Characters can consist of multiple code points
An Unicode code point, what programmers often think of one character, often corresponds to what the user thinks is one character. Sometimes however a “character” is made up of multiple code points, as the examples above show.
This means that operations like slicing a string, or getting a character at a given index may not work as expected. For instance the 4th character of the string
'e' (without the accent). Similarly, clipping the string to length 4 will remove the accent.
The technical term for such a group of code points is a grapheme cluster. See UAX #29: Unicode Text Segmentation
A letter with a diacritic may be represented with the letter, and a combining modifier letter. You normally think of
é as one character, but it’s really 2 code points:
U+0065— LATIN SMALL LETTER E
U+0301— COMBINING ACUTE ACCENT
To complicate matters, there is often a code point for the composed form as well:
"Café" = 'C' + 'a' + 'f' + 'e' + '´' "Café" = 'C' + 'a' + 'f' + 'é'
Although these strings look the same, they are not equal, and they don’t even have the same length (5 and 4 respectively).
Emoji and flags
A lot of emoji consist of more than one code point.
- 🇯🇵: A flag is defined as a pair of “regional symbol indicator letters” (🇯 + 🇵)
- 🙋🏿: Some emoji may be followed by a skin tone modifier: 🙋 + 🏿
- 😀︎ or 😀️: Windows 10 allows you to specify if an emoji is colored or black/white by appending a variation selector (
- 👨👩👧👦: a family. Encoded by joining the emoji for boy, girl, woman and man (👦, 👧, 👩, 👨) together with zero-width joiners (
U+200D). On platforms which support it, this is rendered as an emoji of a family with two kids.
There is this thing called Zalgo Text which pushes this to the extreme. Here is the first grapheme cluster of the example.

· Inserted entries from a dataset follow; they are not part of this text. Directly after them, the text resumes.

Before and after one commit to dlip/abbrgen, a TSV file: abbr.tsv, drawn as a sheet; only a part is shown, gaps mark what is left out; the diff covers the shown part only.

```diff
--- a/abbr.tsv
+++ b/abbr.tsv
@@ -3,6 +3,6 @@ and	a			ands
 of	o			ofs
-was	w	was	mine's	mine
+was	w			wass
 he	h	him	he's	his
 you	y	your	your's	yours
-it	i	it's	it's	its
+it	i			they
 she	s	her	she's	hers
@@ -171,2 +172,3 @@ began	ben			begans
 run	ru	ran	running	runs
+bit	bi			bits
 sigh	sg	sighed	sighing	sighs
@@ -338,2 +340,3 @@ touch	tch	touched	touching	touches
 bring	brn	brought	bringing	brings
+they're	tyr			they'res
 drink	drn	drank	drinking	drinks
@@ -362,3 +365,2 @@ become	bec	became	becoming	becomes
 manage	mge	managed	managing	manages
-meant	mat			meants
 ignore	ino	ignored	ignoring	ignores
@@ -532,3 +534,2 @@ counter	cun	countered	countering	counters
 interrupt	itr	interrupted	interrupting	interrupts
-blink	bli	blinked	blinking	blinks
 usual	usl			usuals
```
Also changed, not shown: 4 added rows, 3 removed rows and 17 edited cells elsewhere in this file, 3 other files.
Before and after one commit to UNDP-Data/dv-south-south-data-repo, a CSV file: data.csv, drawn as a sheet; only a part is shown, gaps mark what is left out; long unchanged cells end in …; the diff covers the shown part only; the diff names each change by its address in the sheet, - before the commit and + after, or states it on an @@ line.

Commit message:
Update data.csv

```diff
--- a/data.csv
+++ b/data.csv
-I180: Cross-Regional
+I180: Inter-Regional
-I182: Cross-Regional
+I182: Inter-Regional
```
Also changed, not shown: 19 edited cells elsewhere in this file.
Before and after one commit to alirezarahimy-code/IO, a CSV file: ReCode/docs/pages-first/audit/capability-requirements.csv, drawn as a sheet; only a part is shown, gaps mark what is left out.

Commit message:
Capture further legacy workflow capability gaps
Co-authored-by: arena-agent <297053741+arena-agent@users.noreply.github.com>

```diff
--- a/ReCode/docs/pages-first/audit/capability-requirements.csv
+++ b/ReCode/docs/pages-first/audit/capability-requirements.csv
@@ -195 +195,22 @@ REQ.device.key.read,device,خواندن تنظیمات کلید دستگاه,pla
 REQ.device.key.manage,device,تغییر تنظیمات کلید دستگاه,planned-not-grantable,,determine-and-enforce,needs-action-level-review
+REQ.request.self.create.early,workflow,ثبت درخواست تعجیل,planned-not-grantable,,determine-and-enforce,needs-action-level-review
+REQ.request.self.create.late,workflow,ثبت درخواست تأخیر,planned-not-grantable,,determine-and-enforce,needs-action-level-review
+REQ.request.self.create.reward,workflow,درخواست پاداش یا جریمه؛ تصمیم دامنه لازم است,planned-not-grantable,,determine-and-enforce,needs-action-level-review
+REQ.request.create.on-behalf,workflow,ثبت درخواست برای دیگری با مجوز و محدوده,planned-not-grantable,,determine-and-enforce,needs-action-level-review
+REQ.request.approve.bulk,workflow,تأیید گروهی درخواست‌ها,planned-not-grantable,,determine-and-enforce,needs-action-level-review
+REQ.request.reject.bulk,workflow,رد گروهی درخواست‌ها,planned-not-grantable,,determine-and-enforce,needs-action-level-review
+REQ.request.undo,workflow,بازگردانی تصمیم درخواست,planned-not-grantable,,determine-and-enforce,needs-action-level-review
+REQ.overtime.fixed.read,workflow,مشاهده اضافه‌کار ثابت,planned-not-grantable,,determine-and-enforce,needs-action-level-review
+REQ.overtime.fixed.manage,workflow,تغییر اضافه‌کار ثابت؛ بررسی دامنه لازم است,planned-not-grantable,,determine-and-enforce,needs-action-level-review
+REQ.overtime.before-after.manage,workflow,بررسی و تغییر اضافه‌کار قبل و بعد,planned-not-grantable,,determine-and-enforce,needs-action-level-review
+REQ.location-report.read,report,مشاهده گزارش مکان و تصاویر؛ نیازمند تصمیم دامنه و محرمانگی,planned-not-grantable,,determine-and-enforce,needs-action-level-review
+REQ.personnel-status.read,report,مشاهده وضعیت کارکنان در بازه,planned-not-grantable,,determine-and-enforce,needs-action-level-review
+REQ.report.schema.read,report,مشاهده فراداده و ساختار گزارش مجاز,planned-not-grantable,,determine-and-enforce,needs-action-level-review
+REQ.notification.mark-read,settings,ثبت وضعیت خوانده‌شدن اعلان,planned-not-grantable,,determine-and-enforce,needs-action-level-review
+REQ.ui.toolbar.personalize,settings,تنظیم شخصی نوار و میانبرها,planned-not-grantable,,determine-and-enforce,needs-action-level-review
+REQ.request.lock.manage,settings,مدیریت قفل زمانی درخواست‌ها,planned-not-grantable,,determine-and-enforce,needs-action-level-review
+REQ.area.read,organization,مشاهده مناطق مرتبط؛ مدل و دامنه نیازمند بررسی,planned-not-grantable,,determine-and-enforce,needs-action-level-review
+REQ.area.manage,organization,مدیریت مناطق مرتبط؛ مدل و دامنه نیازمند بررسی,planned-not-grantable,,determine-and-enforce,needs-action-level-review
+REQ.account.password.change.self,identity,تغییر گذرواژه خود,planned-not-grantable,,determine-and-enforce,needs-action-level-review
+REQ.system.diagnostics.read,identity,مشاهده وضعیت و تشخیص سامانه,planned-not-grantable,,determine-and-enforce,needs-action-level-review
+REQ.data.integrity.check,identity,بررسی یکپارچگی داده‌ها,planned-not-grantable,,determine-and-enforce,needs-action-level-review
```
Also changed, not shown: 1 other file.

It consists of 15 code points: the Latin letter
H and 14 combining marks.
Although this doesn’t show up in normal text, it shows that a “character” really can consist of an arbitrary number of code points